Structured diff data
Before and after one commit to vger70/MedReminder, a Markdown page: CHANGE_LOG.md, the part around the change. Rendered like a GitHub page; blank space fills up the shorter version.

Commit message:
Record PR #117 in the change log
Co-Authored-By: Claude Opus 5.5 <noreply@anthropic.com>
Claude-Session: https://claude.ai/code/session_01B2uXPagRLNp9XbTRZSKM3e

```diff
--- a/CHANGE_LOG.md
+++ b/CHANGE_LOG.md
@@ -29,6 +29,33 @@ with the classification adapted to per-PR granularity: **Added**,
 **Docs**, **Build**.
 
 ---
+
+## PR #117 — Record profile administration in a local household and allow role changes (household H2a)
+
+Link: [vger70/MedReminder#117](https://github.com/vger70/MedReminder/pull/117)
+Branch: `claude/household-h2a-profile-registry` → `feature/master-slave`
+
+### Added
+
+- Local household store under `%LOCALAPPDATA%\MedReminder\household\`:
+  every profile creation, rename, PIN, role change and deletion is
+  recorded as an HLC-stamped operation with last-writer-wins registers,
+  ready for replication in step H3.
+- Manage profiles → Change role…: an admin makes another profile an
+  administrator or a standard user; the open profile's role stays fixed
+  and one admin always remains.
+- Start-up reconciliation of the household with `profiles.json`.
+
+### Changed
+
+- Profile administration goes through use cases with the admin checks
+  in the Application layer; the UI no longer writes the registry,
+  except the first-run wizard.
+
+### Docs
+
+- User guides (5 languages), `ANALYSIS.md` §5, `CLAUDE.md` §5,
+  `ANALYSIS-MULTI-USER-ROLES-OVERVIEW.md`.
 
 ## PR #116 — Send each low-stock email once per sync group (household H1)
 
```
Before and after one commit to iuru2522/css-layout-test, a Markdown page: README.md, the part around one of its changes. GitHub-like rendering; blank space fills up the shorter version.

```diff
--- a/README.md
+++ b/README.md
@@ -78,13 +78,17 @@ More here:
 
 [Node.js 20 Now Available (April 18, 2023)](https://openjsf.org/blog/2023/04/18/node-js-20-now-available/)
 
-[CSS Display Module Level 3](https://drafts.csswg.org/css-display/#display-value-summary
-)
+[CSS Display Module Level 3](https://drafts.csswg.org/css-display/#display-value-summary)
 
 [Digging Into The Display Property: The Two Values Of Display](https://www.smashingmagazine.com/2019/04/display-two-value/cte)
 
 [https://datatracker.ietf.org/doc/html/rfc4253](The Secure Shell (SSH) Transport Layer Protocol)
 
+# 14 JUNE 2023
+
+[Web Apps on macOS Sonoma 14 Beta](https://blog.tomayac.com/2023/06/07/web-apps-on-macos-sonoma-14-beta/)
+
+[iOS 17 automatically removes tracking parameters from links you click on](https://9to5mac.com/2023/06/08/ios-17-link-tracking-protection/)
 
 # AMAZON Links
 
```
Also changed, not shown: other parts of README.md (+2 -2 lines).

REQUIRED WORK: Set down all the data exactly as given.

ANSWER TO THE EXERCISE:
Before and after one commit to vger70/MedReminder, a Markdown page: CHANGE_LOG.md, the part around the change. Rendered like a GitHub page; blank space fills up the shorter version.

Commit message:
Record PR #117 in the change log
Co-Authored-By: Claude Opus 5.5 <noreply@anthropic.com>
Claude-Session: https://claude.ai/code/session_01B2uXPagRLNp9XbTRZSKM3e

```diff
--- a/CHANGE_LOG.md
+++ b/CHANGE_LOG.md
@@ -29,6 +29,33 @@ with the classification adapted to per-PR granularity: **Added**,
 **Docs**, **Build**.
 
 ---
+
+## PR #117 — Record profile administration in a local household and allow role changes (household H2a)
+
+Link: [vger70/MedReminder#117](https://github.com/vger70/MedReminder/pull/117)
+Branch: `claude/household-h2a-profile-registry` → `feature/master-slave`
+
+### Added
+
+- Local household store under `%LOCALAPPDATA%\MedReminder\household\`:
+  every profile creation, rename, PIN, role change and deletion is
+  recorded as an HLC-stamped operation with last-writer-wins registers,
+  ready for replication in step H3.
+- Manage profiles → Change role…: an admin makes another profile an
+  administrator or a standard user; the open profile's role stays fixed
+  and one admin always remains.
+- Start-up reconciliation of the household with `profiles.json`.
+
+### Changed
+
+- Profile administration goes through use cases with the admin checks
+  in the Application layer; the UI no longer writes the registry,
+  except the first-run wizard.
+
+### Docs
+
+- User guides (5 languages), `ANALYSIS.md` §5, `CLAUDE.md` §5,
+  `ANALYSIS-MULTI-USER-ROLES-OVERVIEW.md`.
 
 ## PR #116 — Send each low-stock email once per sync group (household H1)
 
```
Before and after one commit to iuru2522/css-layout-test, a Markdown page: README.md, the part around one of its changes. GitHub-like rendering; blank space fills up the shorter version.

```diff
--- a/README.md
+++ b/README.md
@@ -78,13 +78,17 @@ More here:
 
 [Node.js 20 Now Available (April 18, 2023)](https://openjsf.org/blog/2023/04/18/node-js-20-now-available/)
 
-[CSS Display Module Level 3](https://drafts.csswg.org/css-display/#display-value-summary
-)
+[CSS Display Module Level 3](https://drafts.csswg.org/css-display/#display-value-summary)
 
 [Digging Into The Display Property: The Two Values Of Display](https://www.smashingmagazine.com/2019/04/display-two-value/cte)
 
 [https://datatracker.ietf.org/doc/html/rfc4253](The Secure Shell (SSH) Transport Layer Protocol)
 
+# 14 JUNE 2023
+
+[Web Apps on macOS Sonoma 14 Beta](https://blog.tomayac.com/2023/06/07/web-apps-on-macos-sonoma-14-beta/)
+
+[iOS 17 automatically removes tracking parameters from links you click on](https://9to5mac.com/2023/06/08/ios-17-link-tracking-protection/)
 
 # AMAZON Links
 
```
Also changed, not shown: other parts of README.md (+2 -2 lines).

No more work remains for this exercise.